Victory from the Jaws of Defeat?
In the wake of the federal government’s failure to quickly address the crisis wrought by Hurricane Katrina, and amid a growing sense among some that the Bush administration’s policies in Iraq and at home have become mired in bureaucratic corruption and legislative gridlock, some liberal pundits claim to hear the death rattle of George Bush’s political influence, an idea nicely encapsulated in a recent syndicated column by the Washington Post’s E.J. Dionne, Jr.
“The Bush Era is over,” Dionne wrote on September 13. “…Recent months, and especially the past two weeks, have brought home to a steadily growing majority of Americans the truth that President Bush’s government doesn’t work. His policies are failing, his approach to leadership is detached and self-indulgent, his way of politics has produced a divided, angry and dysfunctional public square. We dare not go on like this.”
While George W. Bush—his legacy, his agenda—may or may not prove the great political casualty of 2005, the notion that Americans will now reject his brand of conservatism is probably misplaced.
Remember Watergate. Then as now, a sitting Republican President saw his poll numbers, and those of his party, plummet. (There is a difference, of course, in the circumstances leading to each President’s declining political fortunes. Nixon was corrupt; Bush is viewed as inept.) In 1974 the Democrats swept off-year elections and racked up massive majorities in both houses of Congress. If state-by-state polls are any indication, the same may very well be true of next year’s elections.
But in 1974, the Democrats enjoyed only a temporary boost from Watergate. Ironically, in the long term, it was Nixon’s Republican party—particularly its ascendant conservative wing—that benefited most from Watergate.
American conservatives are a very diverse lot. Some embrace libertarianism; others endorse the politics of social control. Some are interventionists; others are isolationists. If they agree on little else, most conservatives believe that government is inherently less efficient than the private sector, that taxes stunt economic growth and hinder liberty, and that people are most free where government is small.

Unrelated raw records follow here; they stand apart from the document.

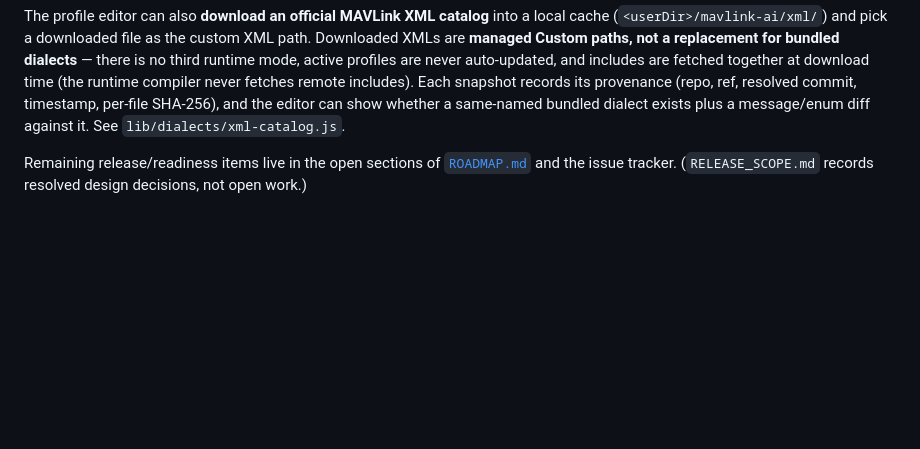
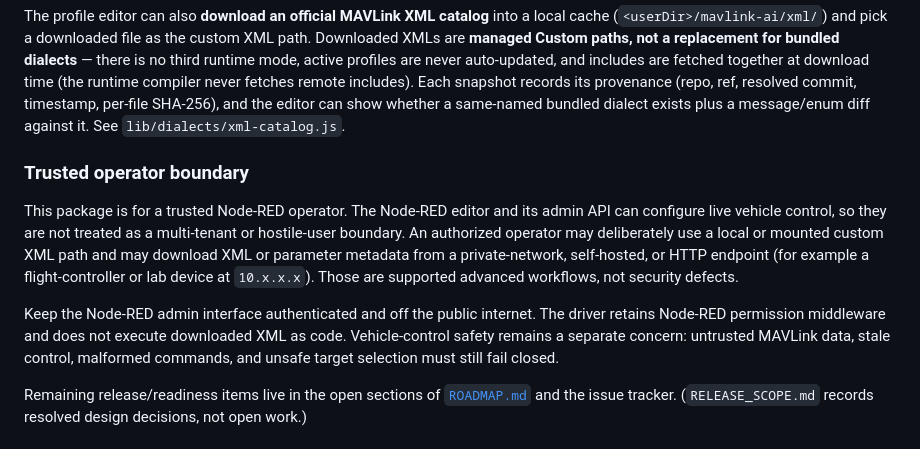
Before and after one commit to cmc0619/node-red-contrib-mavlink-ai, a Markdown page: README.md, the part around the change. GitHub-like rendering; blank space fills up the shorter version.

```diff
--- a/README.md
+++ b/README.md
@@ -37,6 +37,22 @@ runtime compiler never fetches remote includes). Each snapshot records its
 provenance (repo, ref, resolved commit, timestamp, per-file SHA-256), and the
 editor can show whether a same-named bundled dialect exists plus a message/enum
 diff against it. See `lib/dialects/xml-catalog.js`.
+
+### Trusted operator boundary
+
+This package is for a trusted Node-RED operator. The Node-RED editor and its
+admin API can configure live vehicle control, so they are not treated as a
+multi-tenant or hostile-user boundary. An authorized operator may deliberately
+use a local or mounted custom XML path and may download XML or parameter
+metadata from a private-network, self-hosted, or HTTP endpoint (for example a
+flight-controller or lab device at `10.x.x.x`). Those are supported advanced
+workflows, not security defects.
+
+Keep the Node-RED admin interface authenticated and off the public internet.
+The driver retains Node-RED permission middleware and does not execute
+downloaded XML as code. Vehicle-control safety remains a separate concern:
+untrusted MAVLink data, stale control, malformed commands, and unsafe target
+selection must still fail closed.
 
 Remaining release/readiness items live in the open sections of
 [`ROADMAP.md`](ROADMAP.md) and the issue tracker. (`RELEASE_SCOPE.md` records
```
Also changed, not shown: DESIGN.md (+15 -0 lines).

Watergate shook the American public’s faith in government. To be sure, the credibility gap over Vietnam and other events of the sixties had already weakened Americans’ affection for their government. But it was Watergate that did the most harm to the government’s popular standing.
Since the 1930s an entire generation of Americans had been lifted into middle-class comfort and security with the help of New Deal and Great Society entities like the HOLC, FHA, Social Security, the Veterans Administration, and Medicare. To some extent most middle-class Americans owed their homes, their education, their jobs, their union benefits, and their protection against illness, injury, or unemployment to the government.
“After Watergate,” explained a public school teacher in the mid-1970s, it was “crazy to trust in politicians. I’m totally cynical, skeptical.”
So who won? The Republican party, specifically, and the conservative movement, more broadly.
The tax revolts of the late 1970s, the growth of anti-government sentiment, the great embrace of the private sector—all followed on the heels of Watergate. November 1974 may have been kind to the Democrats. But the ensuing decades have been brutal.
Today we are in a similar situation. George W. Bush may very well be a lame duck President. But in the long run, he may have masterfully promoted the good fortunes of his cause.
Conservatives need government to fail. When they’re in power, they sometimes seem to make sure it does.